But not all aquaculture is equally beneficial. In particular, open net-cage farms producing fish such as salmon have serious negative impacts. At their worst, they cause devastating damage to the marine environment, threatening wild salmon runs, shellfish beds, marine mammals, and many other species living in the area. Even so, salmon farming has become an important part of many coastal economies. Our goal is to achieve both financially viable aquaculture and healthy local ecosystems.
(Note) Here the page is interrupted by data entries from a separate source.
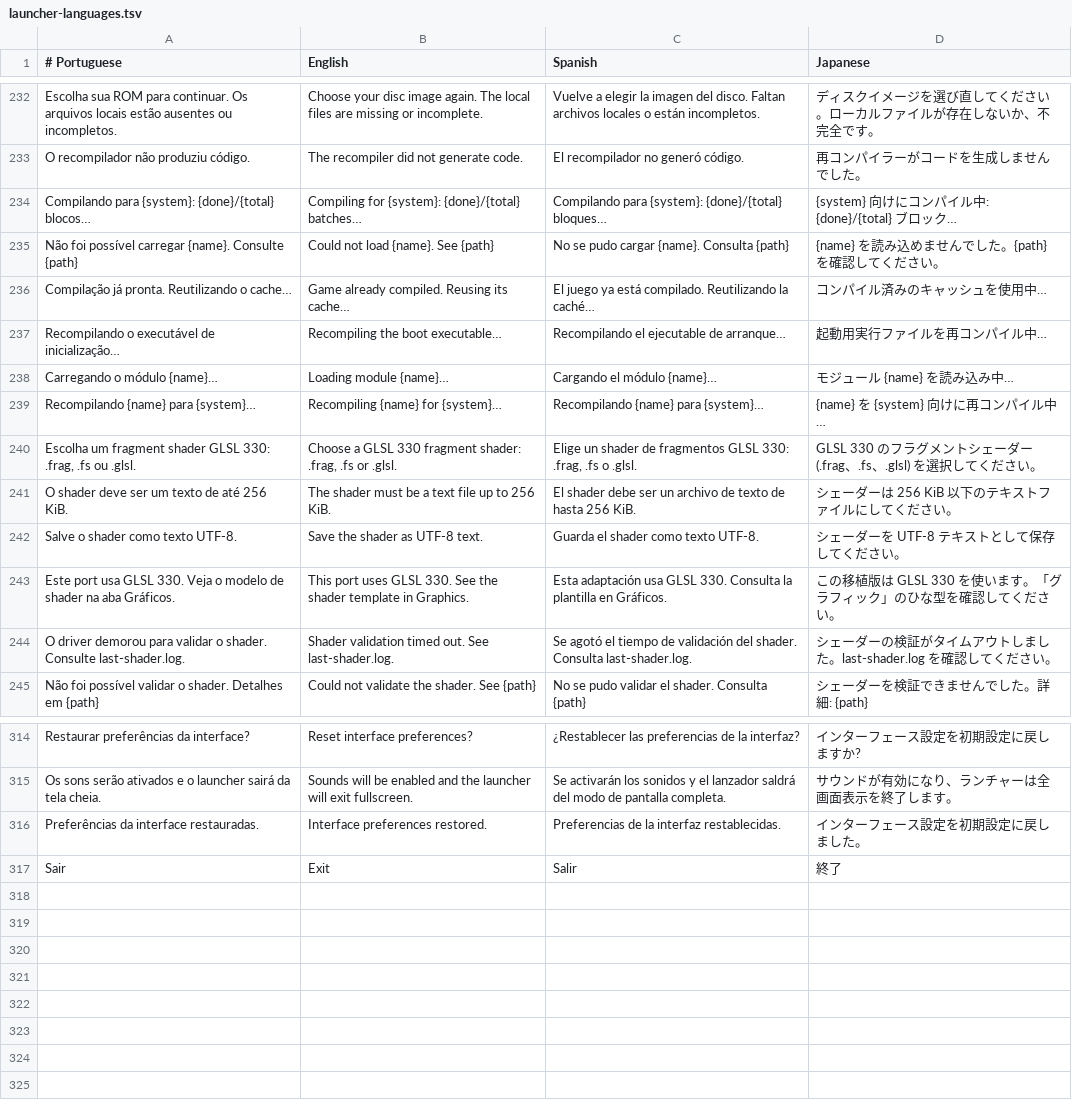
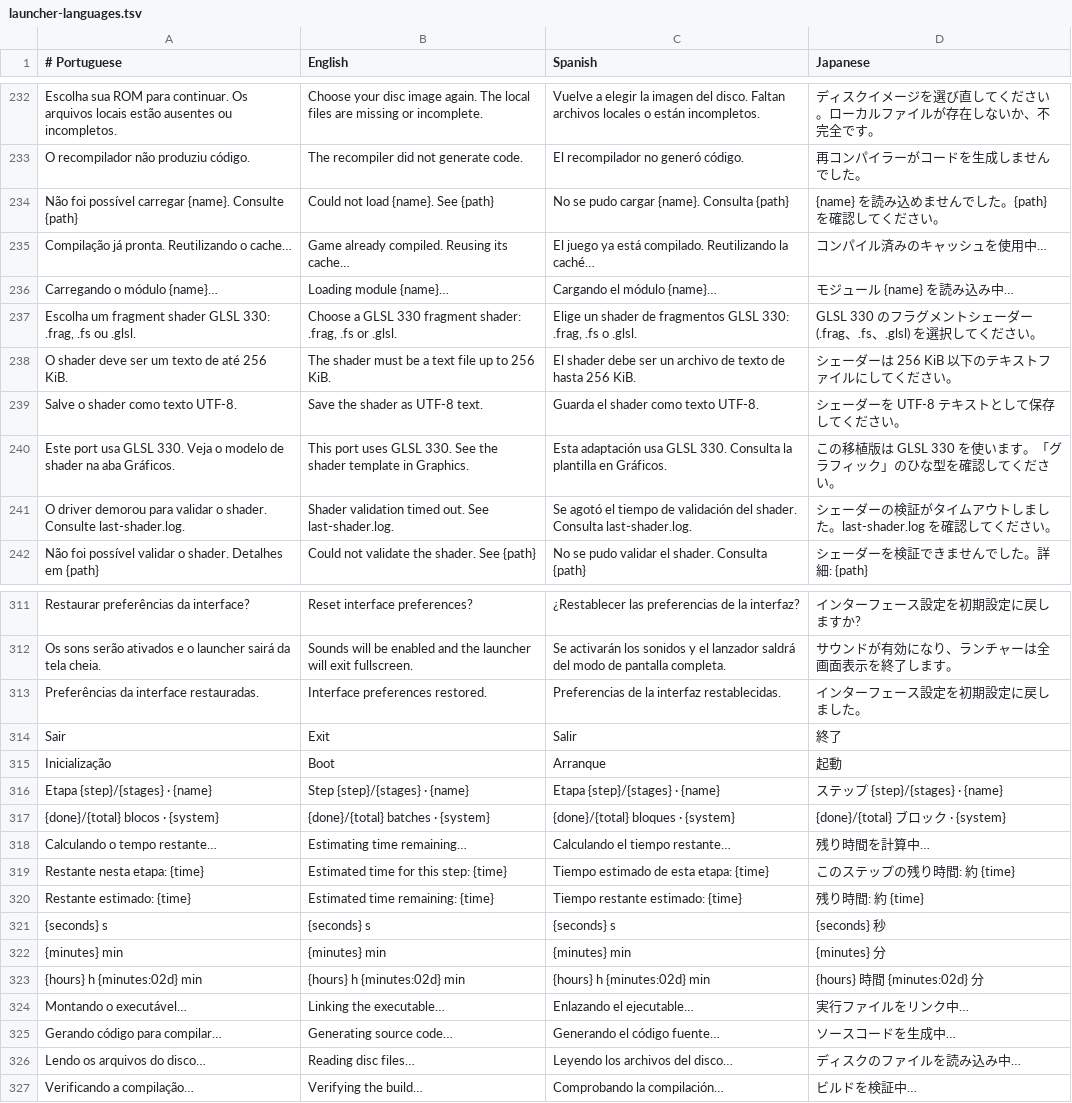
Before and after one commit to GenissonEmilio/ShadowOfTheColossusPC, a TSV file: tools/desktop/assets/launcher-languages.tsv, drawn as a sheet; only a part is shown, gaps mark what is left out.

Commit message:
Show preparation stages and remaining time in the launcher

```diff
--- a/tools/desktop/assets/launcher-languages.tsv
+++ b/tools/desktop/assets/launcher-languages.tsv
@@ -233,8 +233,5 @@ Escolha sua ROM para continuar. Os arquivos locais estão ausentes ou incompleto
 O recompilador não produziu código.	The recompiler did not generate code.	El recompilador no generó código.	再コンパイラーがコードを生成しませんでした。
-Compilando para {system}: {done}/{total} blocos…	Compiling for {system}: {done}/{total} batches…	Compilando para {system}: {done}/{total} bloques…	{system} 向けにコンパイル中: {done}/{total} ブロック…
 Não foi possível carregar {name}. Consulte {path}	Could not load {name}. See {path}	No se pudo cargar {name}. Consulta {path}	{name} を読み込めませんでした。{path} を確認してください。
 Compilação já pronta. Reutilizando o cache…	Game already compiled. Reusing its cache…	El juego ya está compilado. Reutilizando la caché…	コンパイル済みのキャッシュを使用中…
-Recompilando o executável de inicialização…	Recompiling the boot executable…	Recompilando el ejecutable de arranque…	起動用実行ファイルを再コンパイル中…
 Carregando o módulo {name}…	Loading module {name}…	Cargando el módulo {name}…	モジュール {name} を読み込み中…
-Recompilando {name} para {system}…	Recompiling {name} for {system}…	Recompilando {name} para {system}…	{name} を {system} 向けに再コンパイル中…
 Escolha um fragment shader GLSL 330: .frag, .fs ou .glsl.	Choose a GLSL 330 fragment shader: .frag, .fs or .glsl.	Elige un shader de fragmentos GLSL 330: .frag, .fs o .glsl.	GLSL 330 のフラグメントシェーダー (.frag、.fs、.glsl) を選択してください。
@@ -317 +314,14 @@ Preferências da interface restauradas.	Interface preferences restored.	Preferen
 Sair	Exit	Salir	終了
+Inicialização	Boot	Arranque	起動
+Etapa {step}/{stages} · {name}	Step {step}/{stages} · {name}	Etapa {step}/{stages} · {name}	ステップ {step}/{stages} · {name}
+{done}/{total} blocos · {system}	{done}/{total} batches · {system}	{done}/{total} bloques · {system}	{done}/{total} ブロック · {system}
+Calculando o tempo restante…	Estimating time remaining…	Calculando el tiempo restante…	残り時間を計算中…
+Restante nesta etapa: {time}	Estimated time for this step: {time}	Tiempo estimado de esta etapa: {time}	このステップの残り時間: 約 {time}
+Restante estimado: {time}	Estimated time remaining: {time}	Tiempo restante estimado: {time}	残り時間: 約 {time}
+{seconds} s	{seconds} s	{seconds} s	{seconds} 秒
+{minutes} min	{minutes} min	{minutes} min	{minutes} 分
+{hours} h {minutes:02d} min	{hours} h {minutes:02d} min	{hours} h {minutes:02d} min	{hours} 時間 {minutes:02d} 分
+Montando o executável…	Linking the executable…	Enlazando el ejecutable…	実行ファイルをリンク中…
+Gerando código para compilar…	Generating source code…	Generando el código fuente…	ソースコードを生成中…
+Lendo os arquivos do disco…	Reading disc files…	Leyendo los archivos del disco…	ディスクのファイルを読み込み中…
+Verificando a compilação…	Verifying the build…	Comprobando la compilación…	ビルドを検証中…
```
Also changed, not shown: 6 other files.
Closed system aquaculture (CSA) is already providing better ways to farm fish. This involves barrier technologies that ensure no contact between wild and farmed fish, thus eliminating the most negative impacts of fish farming and significantly reducing others. Around the world, CSA is producing fish and profits without degrading the rich abundance of oceans, lakes, and streams.